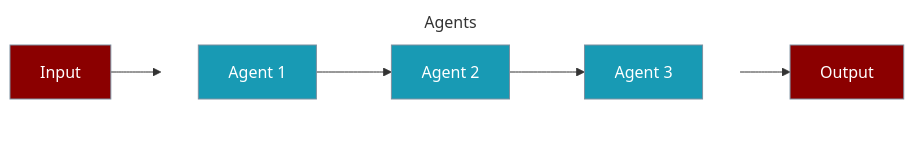
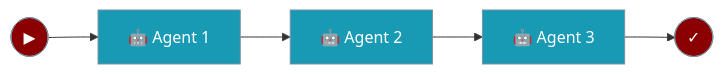
The second of 5 diagrams in docs/concepts/process.mdx (MervinPraison/PraisonAIDocs), drawn with Mermaid before and after one commit. The commit also changed other lines of this file and 12 other files, not shown here.

````diff
--- a/docs/concepts/process.mdx
+++ b/docs/concepts/process.mdx
@@ -39,17 +62,10 @@
 ```mermaid
 graph LR
-    Input[Input] --> A1
-    subgraph Agents
-        direction LR
-        A1[Agent 1] --> A2[Agent 2] --> A3[Agent 3]
-    end
-    A3 --> Output[Output]
-
-    classDef input fill:#8B0000,stroke:#7C90A0,color:#fff
-    classDef process fill:#189AB4,stroke:#7C90A0,color:#fff
-    classDef transparent fill:none,stroke:none
-
-    class Input,Output input
-    class A1,A2,A3 process
-    class Agents transparent
+    Input([▶]) --> A1[🤖 Agent 1] --> A2[🤖 Agent 2] --> A3[🤖 Agent 3] --> Output([✓])
+    
+    classDef io fill:#8B0000,stroke:#7C90A0,color:#fff
+    classDef agent fill:#189AB4,stroke:#7C90A0,color:#fff
+    
+    class Input,Output io
+    class A1,A2,A3 agent
 ```
````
_____
• Directions for this task
Show me each line of the listing above with "docs" in it.

• Result of this exercise
The second of 5 diagrams in docs/concepts/process.mdx (MervinPraison/PraisonAIDocs), drawn with Mermaid before and after one commit. The commit also changed other lines of this file and 12 other files, not shown here.
--- a/docs/concepts/process.mdx
+++ b/docs/concepts/process.mdx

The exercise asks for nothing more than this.